Aedas’ recent exhibition demonstrates that in the world of design, the process means as much as the end, Christie Lee writes.
The most recent edition of Aedas’ ‘Think Tank’, an annual design boot camp that gathers selected architects from around the globe for creative exchange, saw the Hong Kong-based architecture firm team up with London-based furniture company Channels to produce five bookshelf prototypes.
Split into 5 teams, 20 designers were given 36 hours to come up with the prototype. Their raw materials? An assortment of medium density fibreboards and accessories.
These prototypes were exhibited as part of Aedas’s “Zero to One” exhibition at The Rotunda in Exchange Square from 11 to 14 February, alongside a series of illustrations covering the design process behind some of the firm’s most notable projects.
Appearing to stay afloat in mid-air, The Globe pays tribute to Aedas’ global reach. The stand, which splits the shelf at its axis, is actually a mirror, which is reflective of the intricate connection between Mother Earth, its people and the designers.
Watersports brings to mind freedom and The Surfer is precisely that. Mimicking the movement of waves, the flowing and interconnecting lines are a reminder that an architect must work in tandem with nature.
Taking inspiration from minimalist architectural geometry, the Magic Box looks like nothing more than a sturdy bookshelf at first glance, but when placed horizontally, transforms into a table case, thus speaking to the flexibility required in contemporary furniture design.
Doubling up as a shelf and screen, Infinity is made up of three modules, which can be arranged in a myriad ways. Aside from a nod to the boundless imagination of an architect, Infinity is also a reminder of an architect’s responsibility to adapt to the times.

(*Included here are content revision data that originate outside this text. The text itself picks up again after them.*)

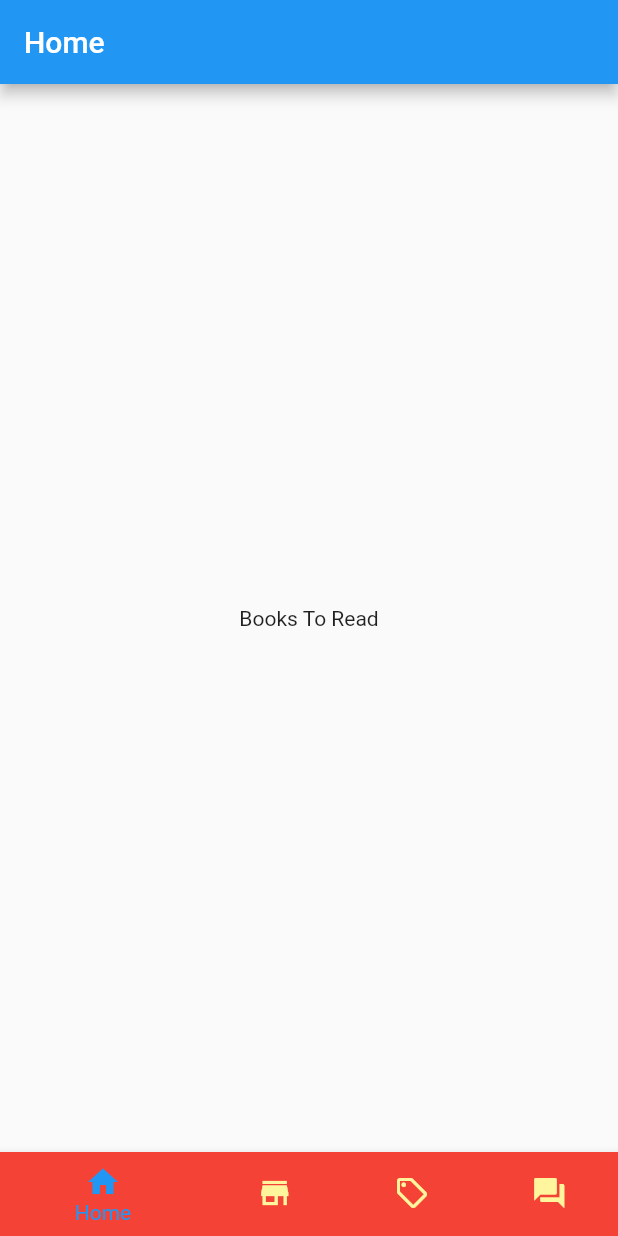
After one commit to Mohamudsharif010/Boksi, a Flutter app: the screen it shows after launch, after a tap on "Login", on a phone screen of 412 x 824 dp. The commit adds this screen. Run offline on Flutter 3.47's test engine with Material 2 defaults, Android fonts, the phone set to English and light mode, and no system bars.

Commit message:
Home Page and Sells commit

```diff
--- a/lib/screens/home.dart
+++ b/lib/screens/home.dart
@@ -1,13 +1,83 @@
+import 'package:boksi/screens/login/login.dart';
+import 'package:boksi/screens/sell.dart';
+import 'package:boksi/screens/sign%20up/signup.dart';
 import 'package:flutter/material.dart';
 
 class HomePage extends StatelessWidget {
   const HomePage({Key? key}) : super(key: key);
 
+  static const String _title = 'Flutter Code Sample';
+
   @override
   Widget build(BuildContext context) {
-    return Material(
-      color: Colors.red,
-      child: Center(child: Text('Welcome Home')),
+    return const MaterialApp(
+      debugShowCheckedModeBanner: false,
+      title: _title,
+      home: MyStatefulWidget(),
     );
   }
 }
+
+class MyStatefulWidget extends StatefulWidget {
+  const MyStatefulWidget({Key? key}) : super(key: key);
+
+  @override
+  State<MyStatefulWidget> createState() => _MyStatefulWidgetState();
+}
+
+class _MyStatefulWidgetState extends State<MyStatefulWidget> {
+  int selectedPage = 0;
+
+  final _pageOptions = [SalesPage(), OurLogin()];
+
+  // void _onItemTapped(int index) {
+  //   setState(() {
+  //     _selectedIndex = index;
+  //   });
+  // }
+
+  @override
+  Widget build(BuildContext context) {
+    return Scaffold(
+        appBar: AppBar(
+          title: const Text('Home'),
+        ),
+        body: _pageOptions[selectedPage],
+        bottomNavigationBar: BottomNavigationBar(
+          items: const <BottomNavigationBarItem>[
+            BottomNavigationBarItem(
+              icon: Icon(Icons.home),
+              label: 'Home',
+              backgroundColor: Colors.red,
+            ),
+            BottomNavigationBarItem(
+              icon: Icon(Icons.store),
+              label: 'Borrow',
+              backgroundColor: Colors.green,
+            ),
+            BottomNavigationBarItem(
+              icon: Icon(
+                Icons.sell_outlined,
+              ),
+              label: 'Sell',
+              backgroundColor: Colors.purple,
+            ),
+            BottomNavigationBarItem(
+              icon: Icon(Icons.forum),
+              label: 'Discussion',
+              backgroundColor: Colors.pink,
+            ),
+          ],
+          selectedItemColor: Colors.blue,
+          elevation: 5.0,
+          unselectedItemColor: Colors.yellow[200],
+          currentIndex: selectedPage,
+          backgroundColor: Colors.white,
+          onTap: (index) {
+            setState(() {
+              selectedPage = index;
+            });
+          },
+        ));
+  }
+}
--- /dev/null
+++ b/lib/screens/sell.dart
@@ -0,0 +1,21 @@
+import 'package:flutter/material.dart';
+
+class SalesPage extends StatefulWidget {
+  const SalesPage({Key? key}) : super(key: key);
+
+  @override
+  State<SalesPage> createState() => _SalesPageState();
+}
+
+class _SalesPageState extends State<SalesPage> {
+  @override
+  Widget build(BuildContext context) {
+    return Scaffold(
+      body: Center(
+        child: const Text(
+          'Books To Read',
+        ),
+      ),
+    );
+  }
+}
--- a/lib/screens/sign up/signup.dart
+++ b/lib/screens/sign up/signup.dart
@@ -1,6 +1,5 @@
+import 'package:boksi/screens/login/login.dart';
 import 'package:flutter/material.dart';
-
-import '../home.dart';
 
 class OurSignup extends StatelessWidget {
   const OurSignup({Key? key}) : super(key: key);
@@ -85,14 +84,15 @@ class _MyStatefulWidgetState extends State<MyStatefulWidget> {
                 ),
               ),
             ),
+            SizedBox(height: 20),
             Container(
                 height: 50,
                 padding: const EdgeInsets.fromLTRB(10, 0, 10, 0),
                 child: ElevatedButton(
-                  child: const Text('Login'),
+                  child: const Text('Sign up'),
                   onPressed: () {
                     Navigator.of(context).push(MaterialPageRoute(
-                      builder: (context) => HomePage(),
+                      builder: (context) => OurLogin(),
                     ));
                   },
                 )),
@@ -106,7 +106,7 @@ class _MyStatefulWidgetState extends State<MyStatefulWidget> {
                   ),
                   onPressed: () {
                     Navigator.of(context).push(MaterialPageRoute(
-                      builder: (context) => OurSignup(),
+                      builder: (context) => OurLogin(),
                     ));
                   },
                 )
--- a/pubspec.yaml
+++ b/pubspec.yaml
@@ -39,7 +39,7 @@ dev_dependencies:
   flutter_test:
     sdk: flutter
 
-  flutter_launcher_icons: ^0.9.0
+  flutter_launcher_icons: ^0.9.2
 
 flutter_icons:
   image_path: "assets/book.png"
```
Also changed, not shown: 59 other files.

Behind the extravagant title of Sollevamento da Vinci lies an equally elaborate pulley mechanism. Designed to lift individual volumes, Sollevamento makes the process of scouring the shelf at once whimsical and dramatic. It’s a reminder that sometimes, a bit of fun goes a long way, even in a serious discipline like architecture.